Madison Teen Pleads Guilty to $600K DraftKings Cyber Fraud

A Madison, Wis. teenager has pleaded guilty to conspiracy to commit computer intrusion in connection to the theft of over $600,000 from approximately 1,600 DraftKings accounts. Joseph Garrison, 18, who once claimed that “fraud is fun,” could face up to five years in federal prison.

The teenager and others launched a credential-stuffing attack on the sportsbook on November 18, 2022, according to prosecutors. This type of cybercrime involves using stolen log-in credentials obtained from large-scale corporate data breaches to access accounts with the same passwords.

Once in, Garrison and his accomplices were able to add a new payment method, deposit $5 to verify the method, and then withdraw all existing funds from the accounts, court documents allege. The attack caused DraftKings’ shares to fall 5% on the Nasdaq, as investors feared a drop in consumer confidence in the mobile sportsbook, which had recently launched in many new US state markets.

During a raid on Garrison’s home in February 2023, the FBI found credential-stuffing software used to target numerous corporate websites, as well as files containing nearly 40 million pairs of usernames and passwords on the suspect’s computer.
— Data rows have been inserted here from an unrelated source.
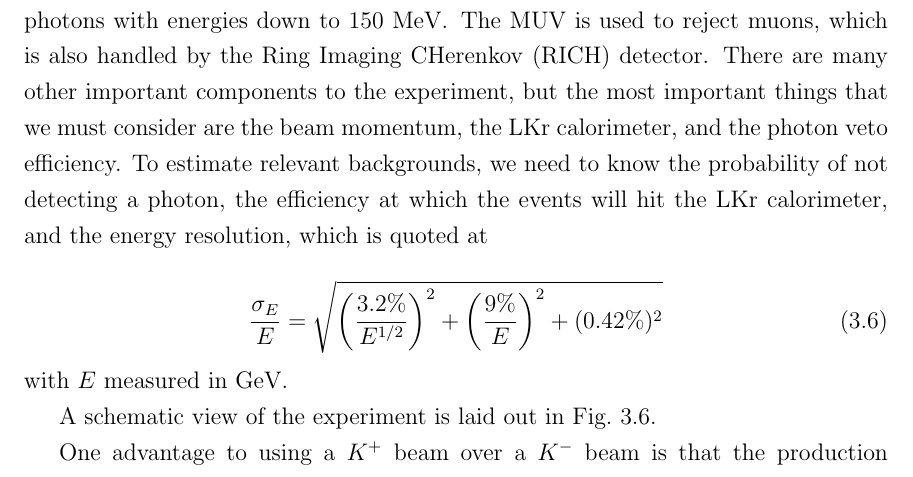
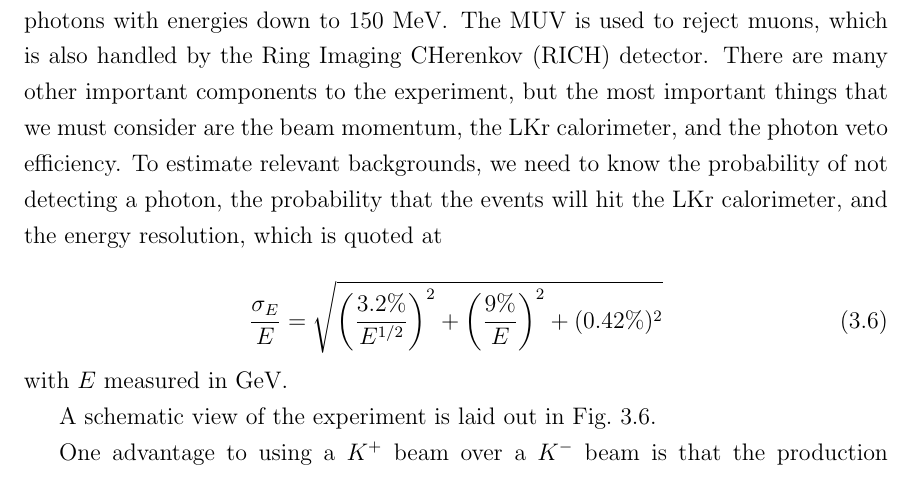
Before and after one commit to drglove/masters-thesis, a LaTeX thesis (thesis.tex, which reads chapters/3/sec_kaon.tex): part of page 31 of 80, cut so that both start at the same text. Compiled offline with pdfLaTeX.

```diff
--- a/chapters/3/sec_kaon.tex
+++ b/chapters/3/sec_kaon.tex
@@ -37,7 +37,7 @@
 The LAV provides coverage from the LKr limit of $8.5~\textrm{mrad}$ up to $50~\textrm{mrad}$, and has an inefficiency of $10^{-3} - 10^{-4}$ of detecting photons with energies down to $150~\textrm{MeV}$.
 The MUV is used to reject muons, which is also handled by the Ring Imaging CHerenkov (RICH) detector.
 There are many other important components to the experiment, but the most important things that we must consider are the beam momentum, the LKr calorimeter, and the photon veto efficiency.
-To estimate relevant backgrounds, we need to know the probability of not detecting a photon, the efficiency at which the events will hit the LKr calorimeter, and the energy resolution, which is quoted at
+To estimate relevant backgrounds, we need to know the probability of not detecting a photon, the probability that the events will hit the LKr calorimeter, and the energy resolution, which is quoted at
 
 \begin{equation}
 \frac{\sigma_E}{E} = \sqrt{\left(\frac{3.2\%}{E^{1/2}}\right)^2 + \left(\frac{9\%}{E}\right)^2 + (0.42\%)^2}
```
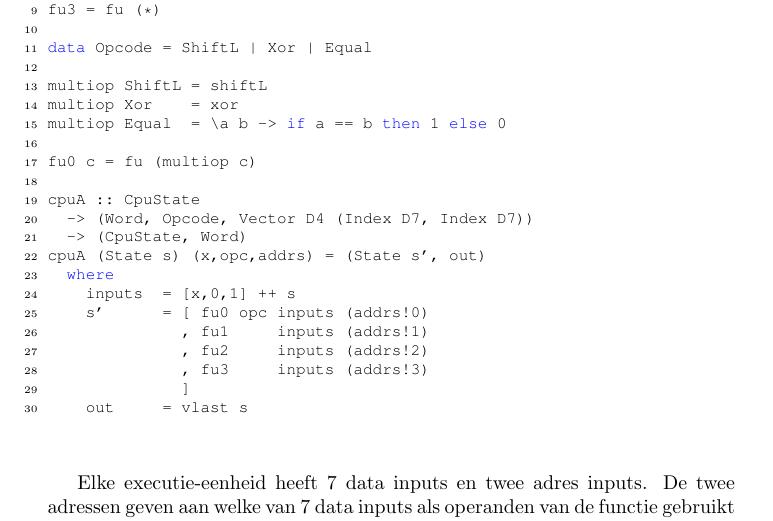
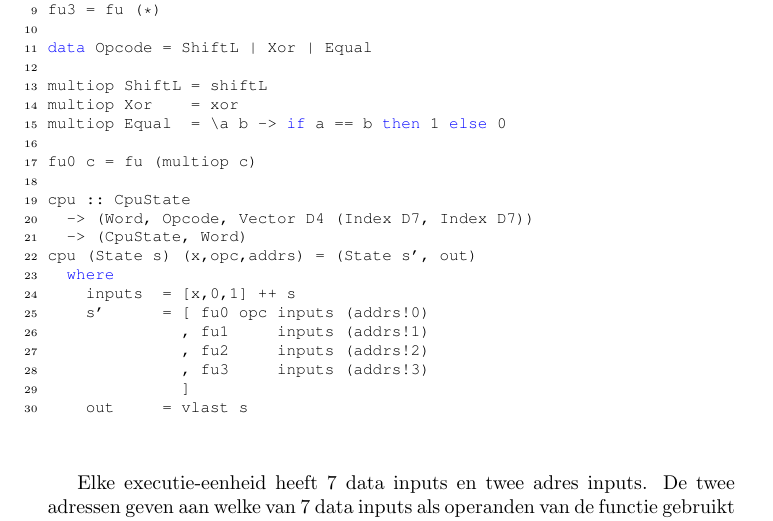
Before and after one commit to christiaanb/iovivatartikel, a LaTeX document (iovivatartikel.tex): part of page 2 of 2, cut so that both start at the same text. Compiled offline with pdfLaTeX.

Commit message:
Verander functienaam van cpuA naar cpu

```diff
--- a/iovivatartikel.tex
+++ b/iovivatartikel.tex
@@ -87,10 +87,10 @@ multiop Equal  = \a b -> if a == b then 1 else 0
 
 fu0 c = fu (multiop c)
 
-cpuA :: CpuState
+cpu :: CpuState
   -> (Word, Opcode, Vector D4 (Index D7, Index D7))
   -> (CpuState, Word)
-cpuA (State s) (x,opc,addrs) = (State s', out)
+cpu (State s) (x,opc,addrs) = (State s', out)
   where
     inputs  = [x,0,1] ++ s
     s'      = [ fu0 opc inputs (addrs!0)
```
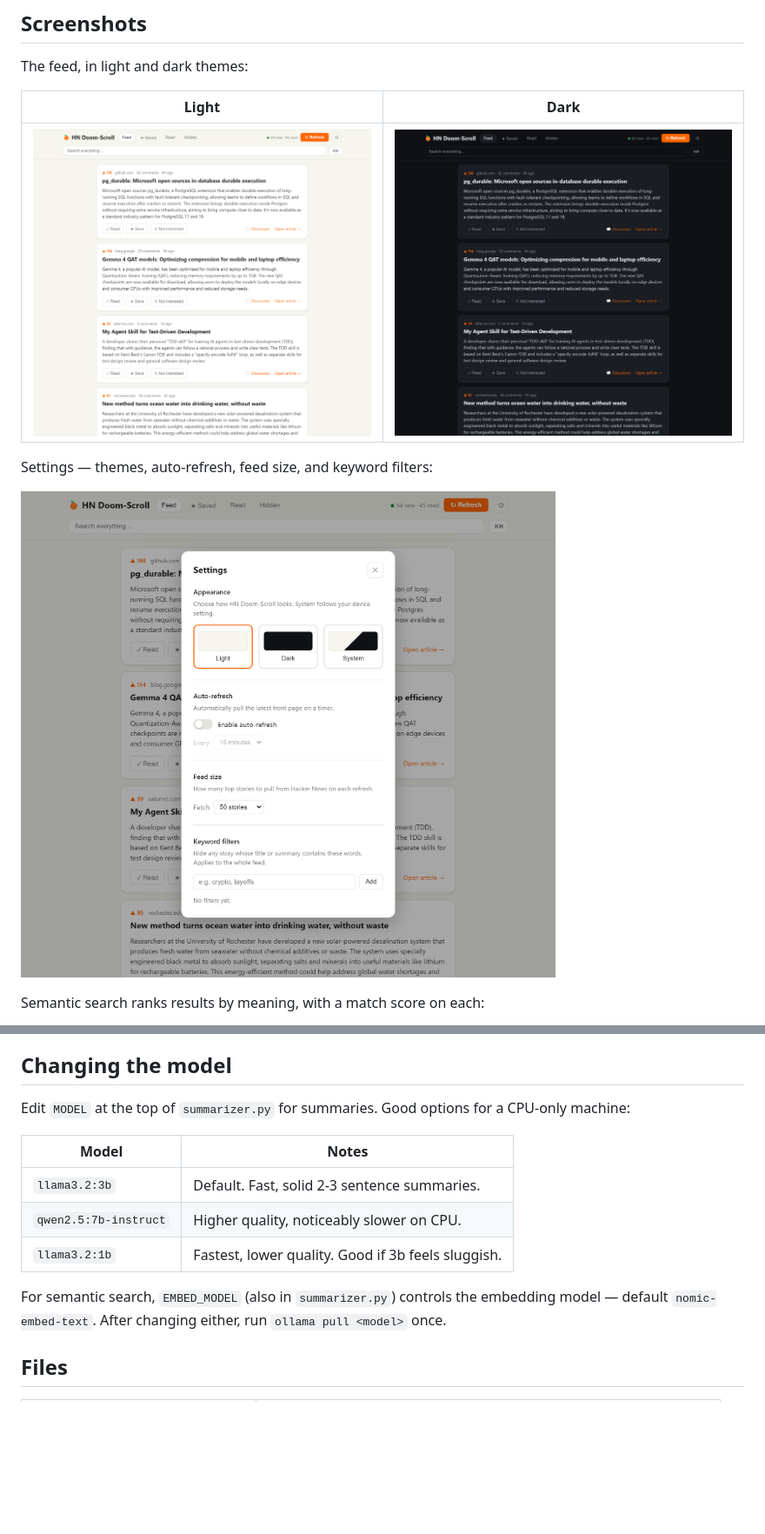
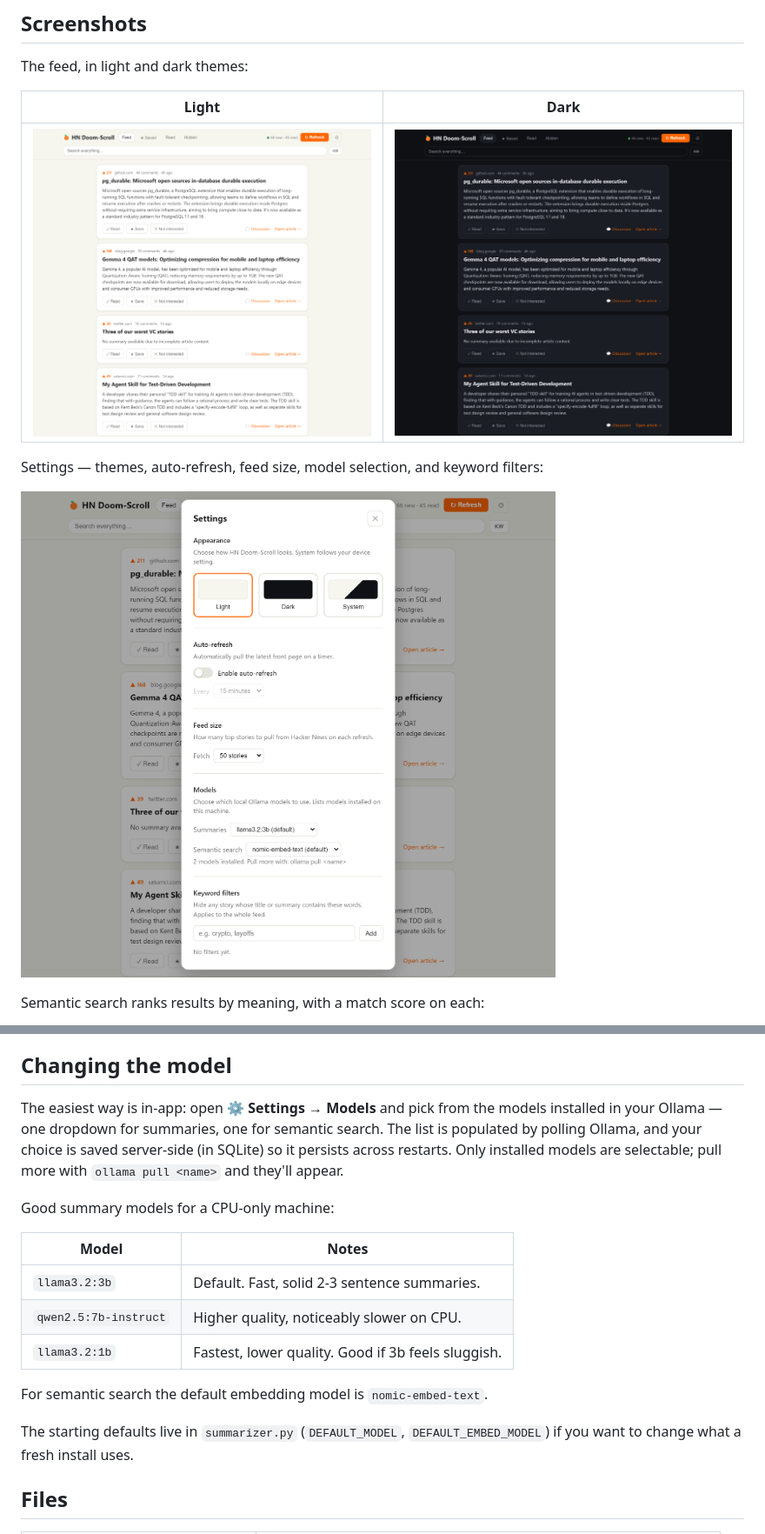
Before and after one commit to kristianjackson/hn_doomscroll, a Markdown page: README.md, 2 parts joined by grey strips. Shown at 87% size. GitHub-like rendering; pictures changed too: docs/feed-dark.png, docs/feed-light.png, docs/settings.png; blank space fills up the shorter version.

```diff
--- a/README.md
+++ b/README.md
@@ -17,7 +17,7 @@ The feed, in light and dark themes:
 |-------|------|
 | ![Feed, light theme](docs/feed-light.png) | ![Feed, dark theme](docs/feed-dark.png) |
 
-Settings — themes, auto-refresh, feed size, and keyword filters:
+Settings — themes, auto-refresh, feed size, model selection, and keyword filters:
 
 ![Settings panel](docs/settings.png)
 
@@ -138,8 +138,13 @@ toggling is instant.
 
 ## Changing the model
 
-Edit `MODEL` at the top of `summarizer.py` for summaries. Good options for a
-CPU-only machine:
+The easiest way is in-app: open **⚙ Settings → Models** and pick from the
+models installed in your Ollama — one dropdown for summaries, one for semantic
+search. The list is populated by polling Ollama, and your choice is saved
+server-side (in SQLite) so it persists across restarts. Only installed models
+are selectable; pull more with `ollama pull <name>` and they'll appear.
+
+Good summary models for a CPU-only machine:
 
 | Model | Notes |
 |-------|-------|
@@ -147,9 +152,10 @@ CPU-only machine:
 | `qwen2.5:7b-instruct` | Higher quality, noticeably slower on CPU. |
 | `llama3.2:1b` | Fastest, lower quality. Good if 3b feels sluggish. |
 
-For semantic search, `EMBED_MODEL` (also in `summarizer.py`) controls the
-embedding model — default `nomic-embed-text`. After changing either, run
-`ollama pull <model>` once.
+For semantic search the default embedding model is `nomic-embed-text`.
+
+The starting defaults live in `summarizer.py` (`DEFAULT_MODEL`,
+`DEFAULT_EMBED_MODEL`) if you want to change what a fresh install uses.
 
 ## Files
 
```
Also changed, not shown: CHANGELOG.md (+9 -0 lines), docs/search-semantic.png, 5 other files.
Conversations extracted from Garrison’s phone included discussions on hacking and exploiting the DraftKings website, according to prosecutors.

Garrison allegedly made over $2.1 million from cyber fraud by the time he was 18, earning $15,000 a day between 2018 and 2021. This isn’t his first run-in with the law, as he was previously charged with making bomb threats and terrorist threats related to incidents at his high school, Memorial High School in Madison.

Court documents state that Garrison hired third parties over the internet to make bomb threats to the school on five occasions because he was “bored and wanted to go home.” In addition to the cyber fraud charges, Garrison’s history of bomb threats could contribute to his sentencing.

The case highlights the increasing prevalence of cyber fraud and the potentially devastating financial and legal consequences for those involved.